That sea level rise driven by global warming will soon make low-lying island nations uninhabitable has been widely publicized and readily accepted. In 2009, then-President Mohamed Nasheed of the Maldives held a cabinet meeting underwater in full scuba gear to raise global awareness of the threat of climate change. (The underwater meeting later became the core of a documentary film, The Island President, released just as Nasheed was deposed.) That same year, the U.N. High Commissioner for Refugees reported that
The entire populations of low-lying States such as the Maldives, Tuvalu, Kiribati and the Marshall
Islands may in future be obliged to leave their own country as a result of climate change
and that those states might even cease to exist as their lands were swamped. This year, densely populated Kiribati acquired about 5600 acres on Fiji as a potential refuge from rising seas.

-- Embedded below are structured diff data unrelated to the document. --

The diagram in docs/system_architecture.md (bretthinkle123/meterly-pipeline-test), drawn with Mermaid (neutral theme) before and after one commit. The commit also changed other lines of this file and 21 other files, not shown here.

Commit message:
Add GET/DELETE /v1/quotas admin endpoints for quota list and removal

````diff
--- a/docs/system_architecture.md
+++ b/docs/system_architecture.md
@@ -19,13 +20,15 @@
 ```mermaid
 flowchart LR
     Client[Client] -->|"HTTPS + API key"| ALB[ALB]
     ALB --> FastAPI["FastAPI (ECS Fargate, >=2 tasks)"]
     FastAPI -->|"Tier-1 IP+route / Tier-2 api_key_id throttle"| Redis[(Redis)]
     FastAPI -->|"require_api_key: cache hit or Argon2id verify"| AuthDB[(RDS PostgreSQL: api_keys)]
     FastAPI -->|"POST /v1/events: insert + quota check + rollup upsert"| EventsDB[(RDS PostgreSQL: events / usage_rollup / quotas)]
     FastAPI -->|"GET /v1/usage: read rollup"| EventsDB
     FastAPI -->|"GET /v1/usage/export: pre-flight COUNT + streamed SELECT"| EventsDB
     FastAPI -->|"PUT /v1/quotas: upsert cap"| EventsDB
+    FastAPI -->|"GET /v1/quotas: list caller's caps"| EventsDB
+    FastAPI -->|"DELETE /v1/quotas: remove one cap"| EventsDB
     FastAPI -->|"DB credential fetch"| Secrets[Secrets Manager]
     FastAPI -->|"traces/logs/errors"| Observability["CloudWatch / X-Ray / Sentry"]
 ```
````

Certainly these fears are understandable. The IPCC currently projects that seas will rise up to 1 meter this century. The average elevation of Tuvalu is roughly 2 meters above current sea level; the Maldives sit even lower. As the picture above shows, some parts of both nations have disappeared under the sea in recent decades.
This looks like a classic case of environmental injustice — the small island nations are responsible for less than 1% of global emissions, so there is no way they can make a dent in sea level rise on their own. And they are very poor, so they can’t afford the kind of infrastructure that might in theory someday protect, say, New York City against the worst impacts of a rising sea.
But the story is apparently not quite as simple as it appears. Science magazine reported last month (subscription required) that many scientists think the ocean won’t necessarily close over small island nations. Turns out that, under ideal conditions, the coral reefs that support these islands
can grow 10 to 15 millimeters a year — faster than the sea-level rise expected to occur later this century.
That’s the good news. The bad news is that conditions are by no means ideal, as powerfully illustrated by newly submerged land, flooding, and salt water intrusion. Everyone agrees that populations on many parts of these low lying islands are indeed vulnerable to erosion and storm surges.
But even so there may be some good news. If the problems, serious and real as they are, don’t result from global warming, then local measures might actually have some tangible effect against them. And indeed, that’s one conclusion of the Science piece: coastal erosion, say both academic scientists interviewed for the story and some Kiribati officials, is largely attributable to local human activities such as poor shoreline management and development of marginal lands. Those, of course, are not easy or costless to prevent, but with some help from wealthier nations they may be considerably more tractable than global greenhouse emissions.